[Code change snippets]

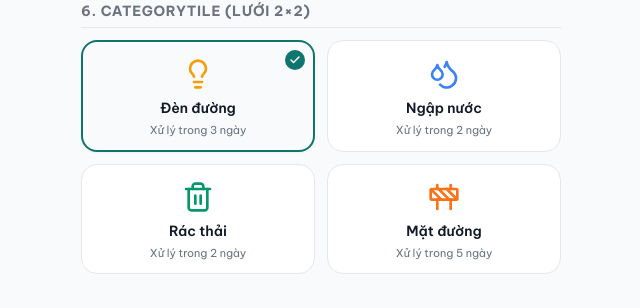
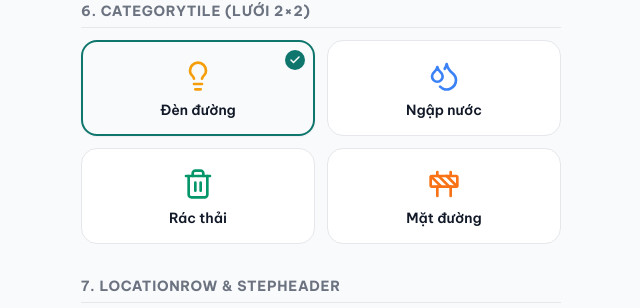
Before and after one commit to thangak18/tran-bien-ket-noi, a React (Vite) app in the folder app/: page /dev/ui in a window 1280 px wide. Shown: the part 4178-4486 px from the top of the page, without its empty margins (319-959 px from the left). Built offline with nearby package versions, Linux system fonts and the light colour scheme.

Commit message:
T-037: CategoryTile bỏ dòng xử lý trong n ngày

```diff
--- a/app/src/components/citizen/CategoryTile.tsx
+++ b/app/src/components/citizen/CategoryTile.tsx
@@ -51,8 +51,6 @@ export const CategoryTile: React.FC<CategoryTileProps> = ({
       <div className="mb-1.5 flex h-10 w-10 items-center justify-center">{icon}</div>
 
       <div className="text-sm font-semibold text-gray-900 leading-tight">{config.label}</div>
-
-      <div className="mt-1 text-[11px] text-gray-500">Xử lý trong {config.defaultDays} ngày</div>
     </button>
   );
 };
```
Also changed, not shown: 1 other file (tests, documents, lock files or other folders).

About this task.
Counting only lines that contain the word "ngày", give the number found in the data, and nothing else.

Reply.
2